Asa-Chang & Junray
Minna No Junray
Styles: onkyo, electro-organic
Others: Otomo Yoshihide, BjÃƒÂ¶rk
I'll go ahead and admit it. I feel a little guilty about suiting up to drive the Asa-Chang pimpmobile again, and now I feel a little crumby about presuming anyone even remembers Asa-Chang, and that now makes me feel a little twinge of failure, because by all means any fan of anything that isn't in the Radio City chorus-verse-chorus line should be demanding of their favorite music publication's pullout glossy fanbeardboy posters of this brilliant man -- or at least some shows outside of Japan. And that's just based on a three-track-two-of-the-same-song EP. My guilt bubbles up to mentionable levels due to those two songs appearing on this full-length, tempering my guilt is that one has been heavily reworked and improved. However, making that guilt utterly irrelevant is this album being absolutely essential.
And so I sit here and find myself having not a damned clue how to tell you, piqued reader, the reasons for this assertion. At a recent Noisily Famous Fete, I had the pleasure of meeting and brokenly befriending a Japanese fellow who had read about the event and made his way to it by himself in a relatively inaccessible corner of the Big City, very charming and inspiring. Point being, he told me that Asa-Chang is popular in Japan. And, I believe, he meant like ON TV POPULAR. Possibly jarring at the time, it seems to make sense now, and not because the Japanese should be commended for their taste. Rather, because AC should be commended for his skill in making his wholly unusual music sound so natural. Maybe I'm just a prick, but a world in which this album's "Parlor" would be a radio single and the inscrutably titled 4th song would be the cherished Deep Track makes just as much sense as the one we're in, with Modest Mouse or Interpol filling this role. But, fuck, I'd probably be obligated to sneer at it if it were.

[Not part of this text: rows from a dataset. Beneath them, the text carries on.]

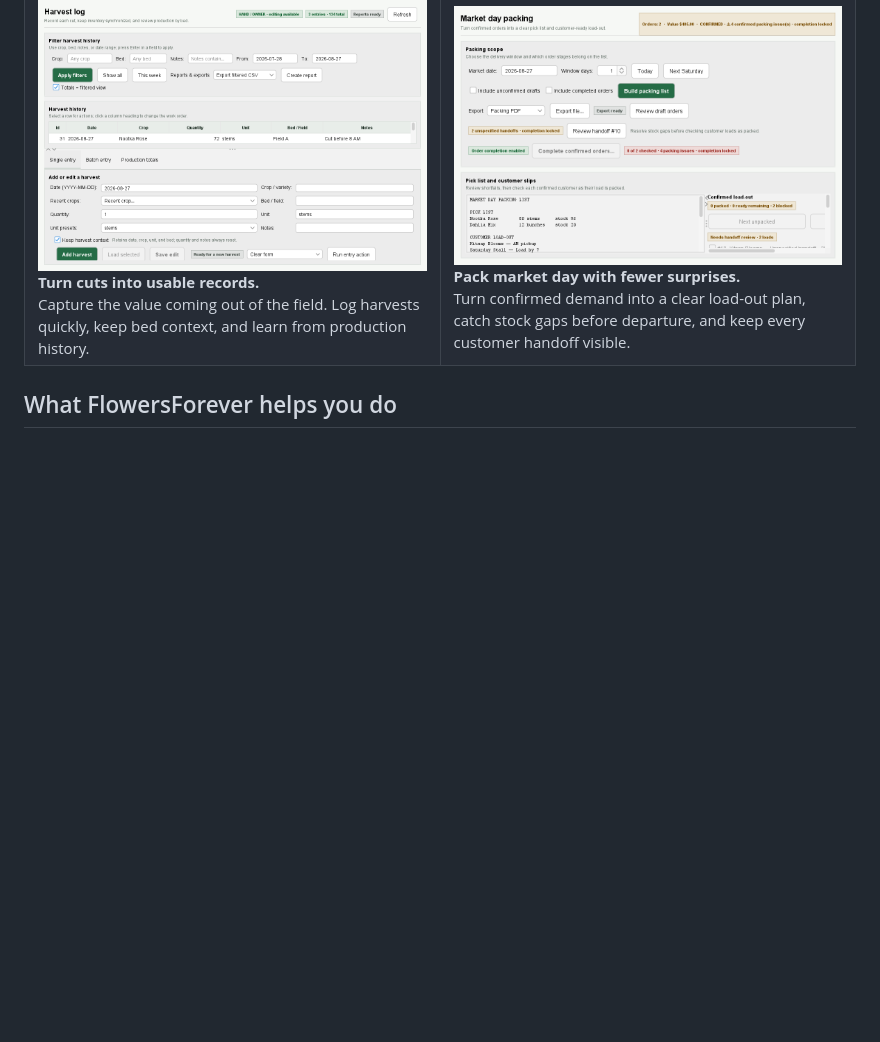
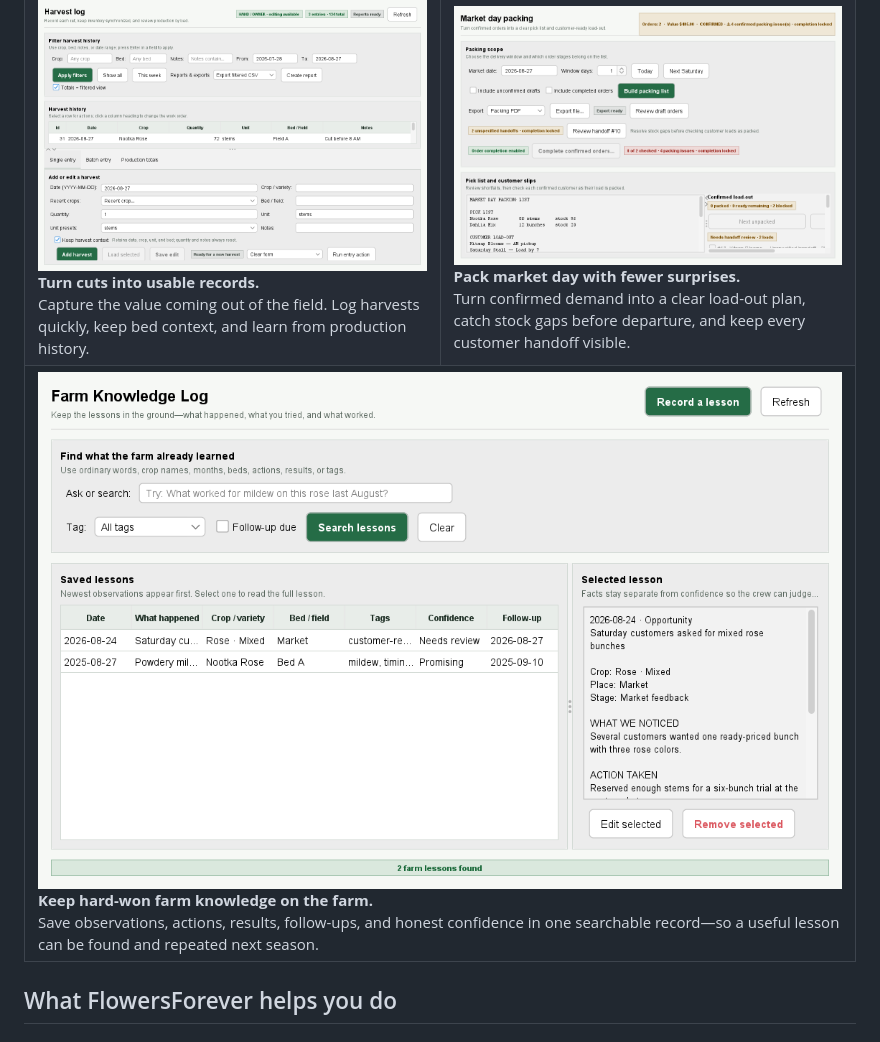
Before and after one commit to RicheyWorks/FlowersForever, a Markdown page: README.md, the part around the change. GitHub-like rendering; pictures changed too: docs/images/app-knowledge-log.png (added); blank space fills up the shorter version.

Commit message:
Polish Knowledge Log and secure demo guide

```diff
--- a/README.md
+++ b/README.md
@@ -93,6 +93,13 @@ For a guided first visit, follow the [plain-language desktop user guide](docs/US
       <img src="docs/images/app-market-day.png" alt="FlowersForever market-day packing screen with packing scope, pick list, customer load-out, and readiness checks">
       <br><strong>Pack market day with fewer surprises.</strong><br>
       Turn confirmed demand into a clear load-out plan, catch stock gaps before departure, and keep every customer handoff visible.
+    </td>
+  </tr>
+  <tr>
+    <td colspan="2">
+      <img src="docs/images/app-knowledge-log.png" alt="FlowersForever Farm Knowledge Log showing plain-language search, reusable tags, saved lessons, and selected observation details">
+      <br><strong>Keep hard-won farm knowledge on the farm.</strong><br>
+      Save observations, actions, results, follow-ups, and honest confidence in one searchable record—so a useful lesson can be found and repeated next season.
     </td>
   </tr>
 </table>
```
Also changed, not shown: docs/DEMO.md (+38 -12 lines), 3 other files.
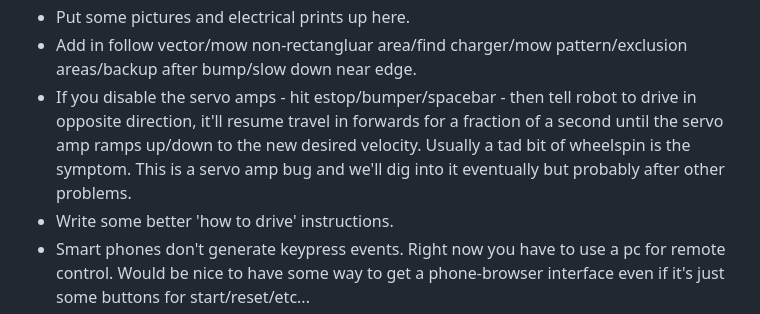
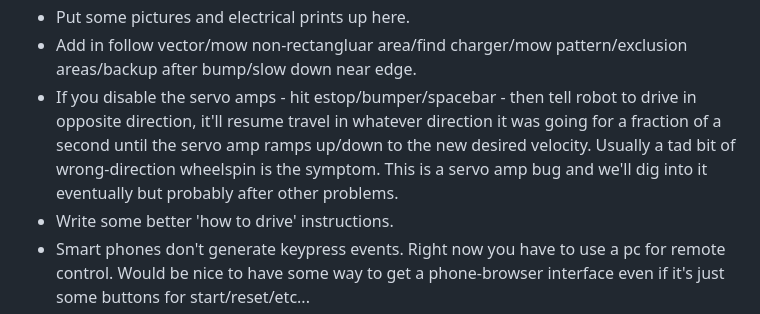
Before and after one commit to AmericanRework/SimpleMower, a Markdown page: README.md, the part around the change. Drawn GitHub-style.

```diff
--- a/README.md
+++ b/README.md
@@ -45,6 +45,6 @@ The best part is no part: Start with an older automower, then throw out all the
   - Dump ALL power and shutdown when battery gets low. Right now, it stops mowing but still keeps the bbblue and dc-dc on, which pulls 0.2A which will eventually wreck your battery if you don't leave it on a charger.
   - Put some pictures and electrical prints up here.
   - Add in follow vector/mow non-rectangluar area/find charger/mow pattern/exclusion areas/backup after bump/slow down near edge.
-  - If you disable the servo amps - hit estop/bumper/spacebar - then tell robot to drive in opposite direction, it'll resume travel in forwards for a fraction of a second until the servo amp ramps up/down to the new desired velocity. Usually a tad bit of wheelspin is the symptom. This is a servo amp bug and we'll dig into it eventually but probably after other problems.
+  - If you disable the servo amps - hit estop/bumper/spacebar - then tell robot to drive in opposite direction, it'll resume travel in whatever direction it was going for a fraction of a second until the servo amp ramps up/down to the new desired velocity. Usually a tad bit of wrong-direction wheelspin is the symptom. This is a servo amp bug and we'll dig into it eventually but probably after other problems.
   - Write some better 'how to drive' instructions.
   - Smart phones don't generate keypress events. Right now you have to use a pc for remote control. Would be nice to have some way to get a phone-browser interface even if it's just some buttons for start/reset/etc...
```
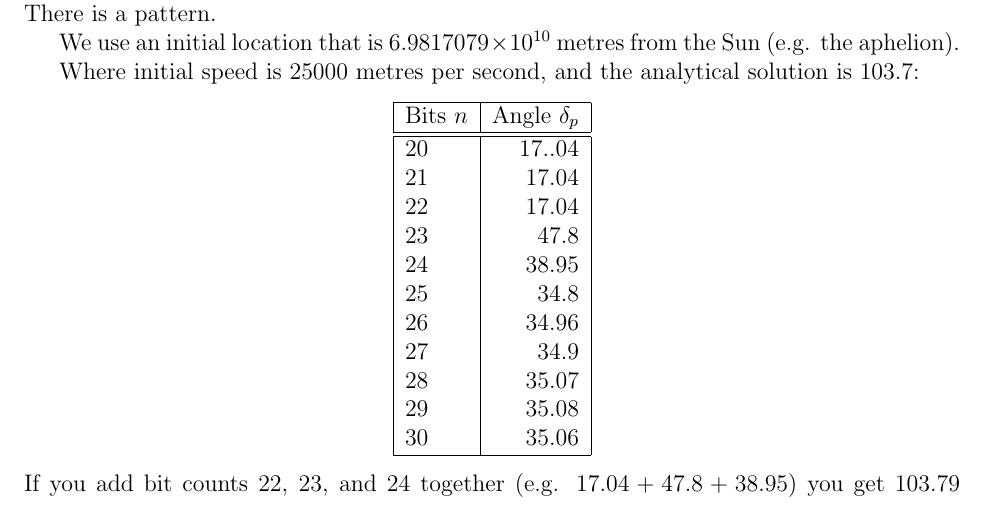
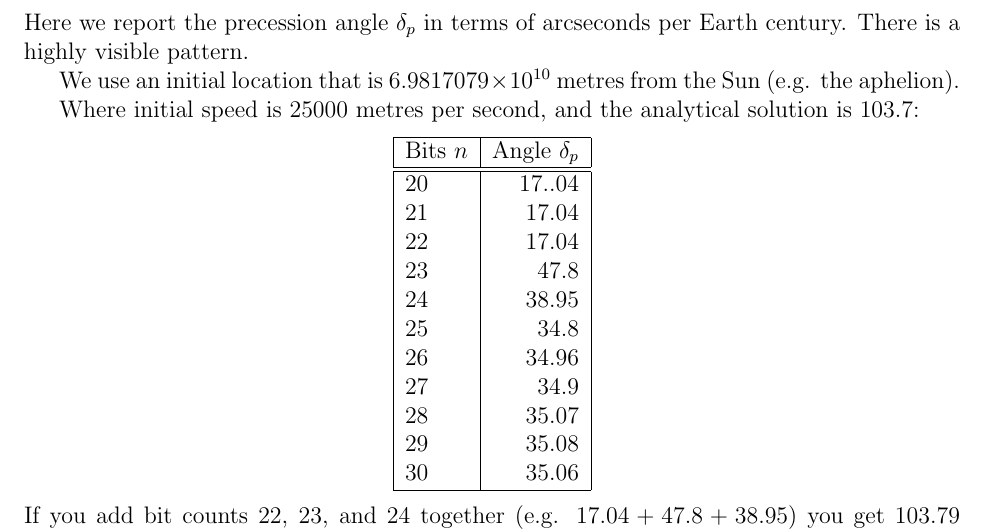
Before and after one commit to sjhalayka/quantum_path_decomposition, a LaTeX paper (bezier_escape.tex): part of page 3 of 6, cut at the place of the change. Compiled offline with pdfLaTeX.

Commit message:
Add files via upload

```diff
--- a/bezier_escape.tex
+++ b/bezier_escape.tex
@@ -118,7 +118,8 @@ See Fig. 3.
 
 \section{Quantum path decomposition}
 
-There is a pattern.
+Here we report the precession angle $\delta_{p}$ in terms of arcseconds per Earth century.
+There is a highly visible pattern.
 
 We use an initial location that is $6.9817079 \times 10^{10}$ metres from the Sun (e.g. the aphelion).
 
```
Also changed, not shown: bezier_escape.pdf.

I'll satiate all interested parties with a little exposition on this 4th song. You've heard enough about what I think, but here's a little bonus turd. Insofar as I'll call anything the ideal of songwriting, I'd say doing exactly what needs to be done and no more is it. Forgiving a little vocal faux-pas that serves as a transition, this is what we have here. The beginning of the song is just AC singing with some guitar, establishing a cadence and hinting at the upcoming mantra. Enter a slowly swelling synth and a hand-drum. The drum is used to accentuate the cadence and fool the ear into thinking the singer has an uncanny ability to shift pitch and halt his singing. We are then subtly informed that we've shifted into computer-assisted territory, and this familiar rhythm and mantra are turned up notch after notch to swirl to an ecstatic finish.
If you're interested but unsure of what to expect, good! If you need further convincing, scroll down and read the EP's review. On the whole, I think it's a respectable job of conveying what I find to be so unique and special about this music.
3. Track 3
4. Track 4
5. Track 5
6. Track 6
7. Track 7
8. Kutu #4